● **What you should do**: The full set of entries, reproduced exactly, is the expected answer.

┌──

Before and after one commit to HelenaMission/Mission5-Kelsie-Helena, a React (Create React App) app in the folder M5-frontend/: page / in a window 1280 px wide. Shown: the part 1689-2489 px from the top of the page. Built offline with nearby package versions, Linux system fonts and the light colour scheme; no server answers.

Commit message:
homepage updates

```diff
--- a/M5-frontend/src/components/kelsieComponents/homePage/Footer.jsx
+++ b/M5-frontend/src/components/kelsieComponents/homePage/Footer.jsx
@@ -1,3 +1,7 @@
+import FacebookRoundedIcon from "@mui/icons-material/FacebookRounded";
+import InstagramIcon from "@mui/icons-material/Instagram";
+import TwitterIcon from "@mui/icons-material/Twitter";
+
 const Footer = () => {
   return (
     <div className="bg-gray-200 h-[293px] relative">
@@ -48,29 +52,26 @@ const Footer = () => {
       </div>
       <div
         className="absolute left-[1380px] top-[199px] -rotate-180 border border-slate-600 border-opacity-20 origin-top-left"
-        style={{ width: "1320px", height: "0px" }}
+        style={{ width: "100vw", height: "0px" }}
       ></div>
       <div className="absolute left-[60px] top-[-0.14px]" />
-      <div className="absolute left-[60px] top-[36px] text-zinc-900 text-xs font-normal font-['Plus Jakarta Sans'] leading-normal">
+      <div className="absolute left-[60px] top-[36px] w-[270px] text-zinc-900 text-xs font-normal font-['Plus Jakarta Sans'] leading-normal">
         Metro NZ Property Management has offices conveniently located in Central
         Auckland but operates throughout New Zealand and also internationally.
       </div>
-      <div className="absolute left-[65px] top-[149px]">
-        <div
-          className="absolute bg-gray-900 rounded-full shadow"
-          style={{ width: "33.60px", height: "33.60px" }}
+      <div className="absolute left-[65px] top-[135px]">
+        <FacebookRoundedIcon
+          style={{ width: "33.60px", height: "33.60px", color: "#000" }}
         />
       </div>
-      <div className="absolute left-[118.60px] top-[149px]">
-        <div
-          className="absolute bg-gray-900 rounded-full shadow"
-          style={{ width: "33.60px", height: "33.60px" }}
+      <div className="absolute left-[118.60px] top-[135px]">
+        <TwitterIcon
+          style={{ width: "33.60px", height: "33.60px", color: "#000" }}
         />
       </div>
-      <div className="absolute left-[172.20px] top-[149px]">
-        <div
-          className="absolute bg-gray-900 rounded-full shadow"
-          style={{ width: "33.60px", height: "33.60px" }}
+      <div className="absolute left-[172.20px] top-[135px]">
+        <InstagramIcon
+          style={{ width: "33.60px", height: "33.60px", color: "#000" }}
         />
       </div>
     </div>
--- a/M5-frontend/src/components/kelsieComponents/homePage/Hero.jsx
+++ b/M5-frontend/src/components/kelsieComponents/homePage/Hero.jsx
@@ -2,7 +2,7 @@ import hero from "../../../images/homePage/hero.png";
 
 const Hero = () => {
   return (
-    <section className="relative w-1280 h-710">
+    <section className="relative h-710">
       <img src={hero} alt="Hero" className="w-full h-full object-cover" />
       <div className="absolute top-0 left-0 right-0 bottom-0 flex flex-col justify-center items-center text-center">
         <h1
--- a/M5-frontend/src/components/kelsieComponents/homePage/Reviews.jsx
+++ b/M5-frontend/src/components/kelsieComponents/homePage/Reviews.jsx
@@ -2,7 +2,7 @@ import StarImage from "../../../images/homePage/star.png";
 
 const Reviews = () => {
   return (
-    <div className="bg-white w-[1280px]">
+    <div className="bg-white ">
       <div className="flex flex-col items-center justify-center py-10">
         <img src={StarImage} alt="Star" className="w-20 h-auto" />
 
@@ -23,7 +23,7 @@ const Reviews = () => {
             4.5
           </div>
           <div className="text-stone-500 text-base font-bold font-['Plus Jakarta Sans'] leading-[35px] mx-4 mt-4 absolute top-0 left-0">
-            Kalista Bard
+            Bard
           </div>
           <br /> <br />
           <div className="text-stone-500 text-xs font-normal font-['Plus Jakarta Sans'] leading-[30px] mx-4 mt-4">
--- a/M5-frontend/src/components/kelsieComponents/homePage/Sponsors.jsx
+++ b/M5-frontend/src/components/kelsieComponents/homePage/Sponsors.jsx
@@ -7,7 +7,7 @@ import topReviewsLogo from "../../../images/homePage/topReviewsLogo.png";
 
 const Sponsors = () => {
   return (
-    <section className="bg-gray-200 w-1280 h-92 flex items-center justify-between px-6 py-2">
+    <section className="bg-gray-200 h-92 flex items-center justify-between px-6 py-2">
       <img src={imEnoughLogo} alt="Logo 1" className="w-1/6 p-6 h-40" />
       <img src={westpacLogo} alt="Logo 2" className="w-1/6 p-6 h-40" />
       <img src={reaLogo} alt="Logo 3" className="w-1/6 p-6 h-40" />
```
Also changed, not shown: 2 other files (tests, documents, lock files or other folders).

└──

● **Answer space**:
Before and after one commit to HelenaMission/Mission5-Kelsie-Helena, a React (Create React App) app in the folder M5-frontend/: page / in a window 1280 px wide. Shown: the part 1689-2489 px from the top of the page. Built offline with nearby package versions, Linux system fonts and the light colour scheme; no server answers.

Commit message:
homepage updates

```diff
--- a/M5-frontend/src/components/kelsieComponents/homePage/Footer.jsx
+++ b/M5-frontend/src/components/kelsieComponents/homePage/Footer.jsx
@@ -1,3 +1,7 @@
+import FacebookRoundedIcon from "@mui/icons-material/FacebookRounded";
+import InstagramIcon from "@mui/icons-material/Instagram";
+import TwitterIcon from "@mui/icons-material/Twitter";
+
 const Footer = () => {
   return (
     <div className="bg-gray-200 h-[293px] relative">
@@ -48,29 +52,26 @@ const Footer = () => {
       </div>
       <div
         className="absolute left-[1380px] top-[199px] -rotate-180 border border-slate-600 border-opacity-20 origin-top-left"
-        style={{ width: "1320px", height: "0px" }}
+        style={{ width: "100vw", height: "0px" }}
       ></div>
       <div className="absolute left-[60px] top-[-0.14px]" />
-      <div className="absolute left-[60px] top-[36px] text-zinc-900 text-xs font-normal font-['Plus Jakarta Sans'] leading-normal">
+      <div className="absolute left-[60px] top-[36px] w-[270px] text-zinc-900 text-xs font-normal font-['Plus Jakarta Sans'] leading-normal">
         Metro NZ Property Management has offices conveniently located in Central
         Auckland but operates throughout New Zealand and also internationally.
       </div>
-      <div className="absolute left-[65px] top-[149px]">
-        <div
-          className="absolute bg-gray-900 rounded-full shadow"
-          style={{ width: "33.60px", height: "33.60px" }}
+      <div className="absolute left-[65px] top-[135px]">
+        <FacebookRoundedIcon
+          style={{ width: "33.60px", height: "33.60px", color: "#000" }}
         />
       </div>
-      <div className="absolute left-[118.60px] top-[149px]">
-        <div
-          className="absolute bg-gray-900 rounded-full shadow"
-          style={{ width: "33.60px", height: "33.60px" }}
+      <div className="absolute left-[118.60px] top-[135px]">
+        <TwitterIcon
+          style={{ width: "33.60px", height: "33.60px", color: "#000" }}
         />
       </div>
-      <div className="absolute left-[172.20px] top-[149px]">
-        <div
-          className="absolute bg-gray-900 rounded-full shadow"
-          style={{ width: "33.60px", height: "33.60px" }}
+      <div className="absolute left-[172.20px] top-[135px]">
+        <InstagramIcon
+          style={{ width: "33.60px", height: "33.60px", color: "#000" }}
         />
       </div>
     </div>
--- a/M5-frontend/src/components/kelsieComponents/homePage/Hero.jsx
+++ b/M5-frontend/src/components/kelsieComponents/homePage/Hero.jsx
@@ -2,7 +2,7 @@ import hero from "../../../images/homePage/hero.png";
 
 const Hero = () => {
   return (
-    <section className="relative w-1280 h-710">
+    <section className="relative h-710">
       <img src={hero} alt="Hero" className="w-full h-full object-cover" />
       <div className="absolute top-0 left-0 right-0 bottom-0 flex flex-col justify-center items-center text-center">
         <h1
--- a/M5-frontend/src/components/kelsieComponents/homePage/Reviews.jsx
+++ b/M5-frontend/src/components/kelsieComponents/homePage/Reviews.jsx
@@ -2,7 +2,7 @@ import StarImage from "../../../images/homePage/star.png";
 
 const Reviews = () => {
   return (
-    <div className="bg-white w-[1280px]">
+    <div className="bg-white ">
       <div className="flex flex-col items-center justify-center py-10">
         <img src={StarImage} alt="Star" className="w-20 h-auto" />
 
@@ -23,7 +23,7 @@ const Reviews = () => {
             4.5
           </div>
           <div className="text-stone-500 text-base font-bold font-['Plus Jakarta Sans'] leading-[35px] mx-4 mt-4 absolute top-0 left-0">
-            Kalista Bard
+            Bard
           </div>
           <br /> <br />
           <div className="text-stone-500 text-xs font-normal font-['Plus Jakarta Sans'] leading-[30px] mx-4 mt-4">
--- a/M5-frontend/src/components/kelsieComponents/homePage/Sponsors.jsx
+++ b/M5-frontend/src/components/kelsieComponents/homePage/Sponsors.jsx
@@ -7,7 +7,7 @@ import topReviewsLogo from "../../../images/homePage/topReviewsLogo.png";
 
 const Sponsors = () => {
   return (
-    <section className="bg-gray-200 w-1280 h-92 flex items-center justify-between px-6 py-2">
+    <section className="bg-gray-200 h-92 flex items-center justify-between px-6 py-2">
       <img src={imEnoughLogo} alt="Logo 1" className="w-1/6 p-6 h-40" />
       <img src={westpacLogo} alt="Logo 2" className="w-1/6 p-6 h-40" />
       <img src={reaLogo} alt="Logo 3" className="w-1/6 p-6 h-40" />
```
Also changed, not shown: 2 other files (tests, documents, lock files or other folders).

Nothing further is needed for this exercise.